Jessica Chastain has used her social media and her profile as an actress to speak about sexual harassment, Harvey Weinstein and women’s issues for a while now. She is considered an “outspoken” actress, although I read enough of her interviews and her tweets and her comments generally come across – TO ME – as very normal and average-political stuff. I mean, she considers herself a feminist and intersectional ally. She says a lot of stuff to support victims and encourage more conversation. She’s not calling for mass castrations, nor is she trying to call for a Lysistrata in America. My point is that I don’t really consider Chastain to be controversial in the least, but as I’ve seen time and time again, people do get their knickers in a twist when a mainstream white actress makes garden-variety feminist statements in the public sphere. Chastain knows that too, which is why she told the New York Times that she was surprised that there hasn’t been a bigger backlash against her personally (except for the dude who told her to “calm down”).
On her Globe nomination for Molly’s Game: “To be honest, I’m mainly surprised about my nomination. As an actor, I have a lot of fear, thinking that if I speak my mind, or something that feels like it deviates from the norm as a woman, am I going to be made to disappear in my industry?”

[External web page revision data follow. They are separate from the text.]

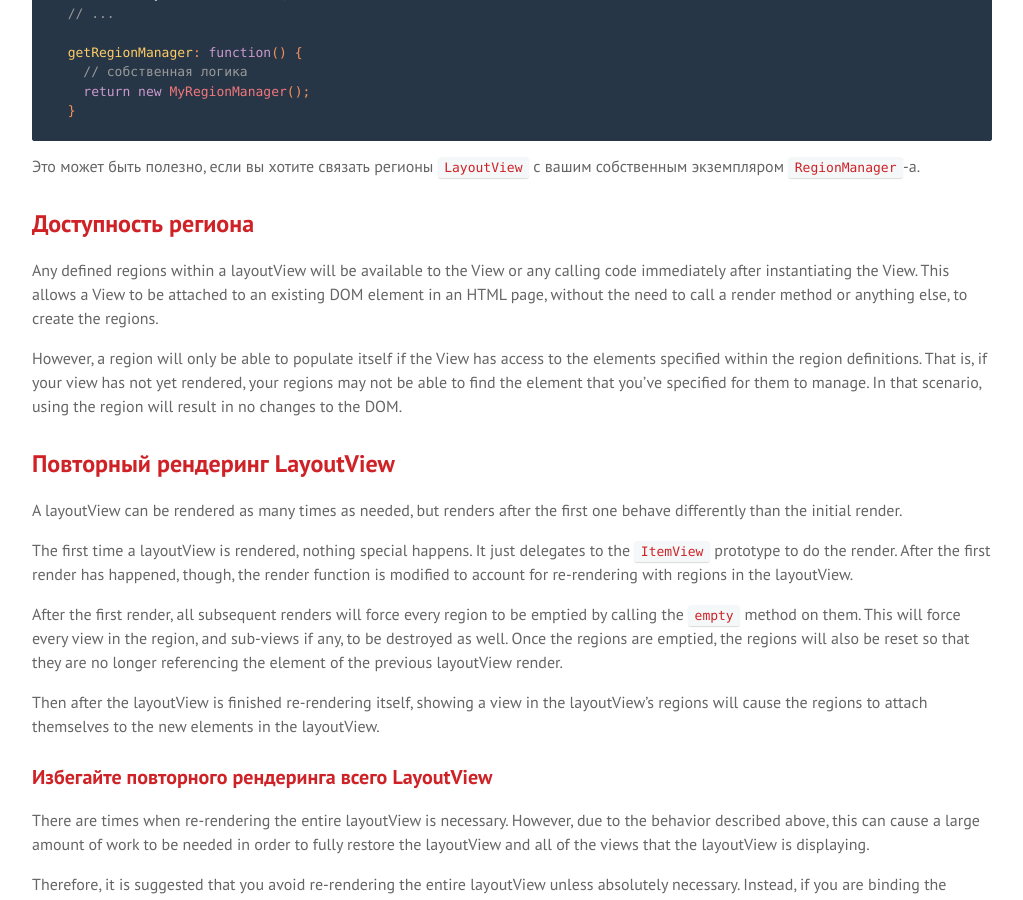
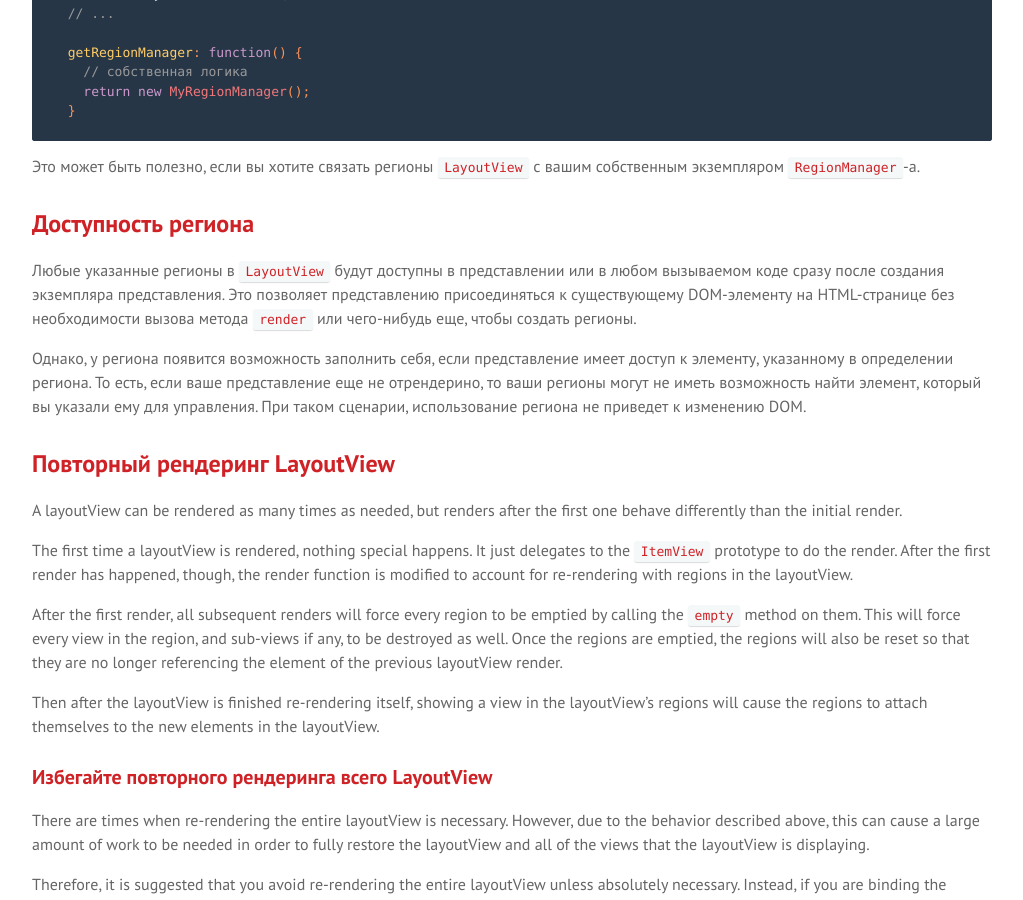
Before and after one commit to sadcitizen/marionettejs.ru, a Jekyll site: the page built from _posts/2014-05-01-layoutview.md, in a window 1280 px wide and 900 px high, scrolled down 2838 px. Shown: the whole window, without its empty margins (128-1151 px from the left). Built offline with Jekyll 4.4.1, drawn with Linux system fonts in a browser that asks for light colours; some web fonts are replaced; Markdown is read by kramdown in place of the engine named in the settings.

Commit message:
translate ru/LayoutView

```diff
--- a/_includes/translation/ru/marionette.layoutview.md
+++ b/_includes/translation/ru/marionette.layoutview.md
@@ -128,18 +128,17 @@ Marionette.LayoutView.extend({
 
 ## <a name="region-availability"></a> Доступность региона
 
-Any defined regions within a layoutView will be available to the
-View or any calling code immediately after instantiating the
-View. This allows a View to be attached to an existing
-DOM element in an HTML page, without the need to call a render
-method or anything else, to create the regions.
+Любые указанные регионы в `LayoutView` будут доступны в представлении
+или в любом вызываемом коде сразу после создания экземпляра представления.
+Это позволяет представлению присоединяться к существующему DOM-элементу
+на HTML-странице без необходимости вызова метода `render` или
+чего-нибудь еще, чтобы создать регионы.
 
-However, a region will only be able to populate itself if the
-View has access to the elements specified within the region
-definitions. That is, if your view has not yet rendered, your
-regions may not be able to find the element that you've
-specified for them to manage. In that scenario, using the
-region will result in no changes to the DOM.
+Однако, у региона появится возможность заполнить себя, если представление
+имеет доступ к элементу, указанному в определении региона. То есть,
+если ваше представление еще не отрендерино, то ваши регионы могут не иметь
+возможность найти элемент, который вы указали ему для управления.
+При таком сценарии, использование региона не приведет к изменению DOM.
 
 ## <a name="re-rendering-a-layoutview"></a> Повторный рендеринг LayoutView
 
```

Telling her own #MeToo stories on social media: “I’ve got a good group of girlfriends on WhatsApp, and I said, ‘I’m really terrified I’m destroying my career right now. I wonder if people will still see me as an actress, and want to work with knowing I have these opinions.’ In the way that only good girlfriends can do, they helped me eliminate fear and understand that the only way to change something that’s wrong is to change it, not ignore it. And rather than saying it’s an industry-wide issue, it’s more than that. It’s a society-wide issue. We can’t ignore farmworkers or women who have been invisible.”
A dream of a new society: “We’ve been since birth in a society that makes us feel like we’re easily replaceable, that we need to be grateful for any work, and grateful for what we have. But what that does is it limit our acknowledgment of the power we have, especially when we work together. It’s like what Margaret Mead said. ‘Never doubt that a small group of thoughtful, committed citizens can change the world.’ And that’s what we’re doing.”
[From the NYT via E! News]
I would scoff and roll my eyes at Chastain’s concerns that she’s ruining her career, but really… her career might suffer because she’s making very vanilla-feminist statements on Twitter. I truly believe that it will take more than the #MeToo stories for Hollywood to fundamentally change, and until then, many of the outspoken women are going to be “punished” in various ways. Much of it won’t be as notable as a well-known actor telling Chastain to “calm down.” Most of it will be unanswered calls, refusals to allow certain actresses audition, the continuing inability to take women seriously as directors or producers and a lot more.
Photos courtesy of WENN.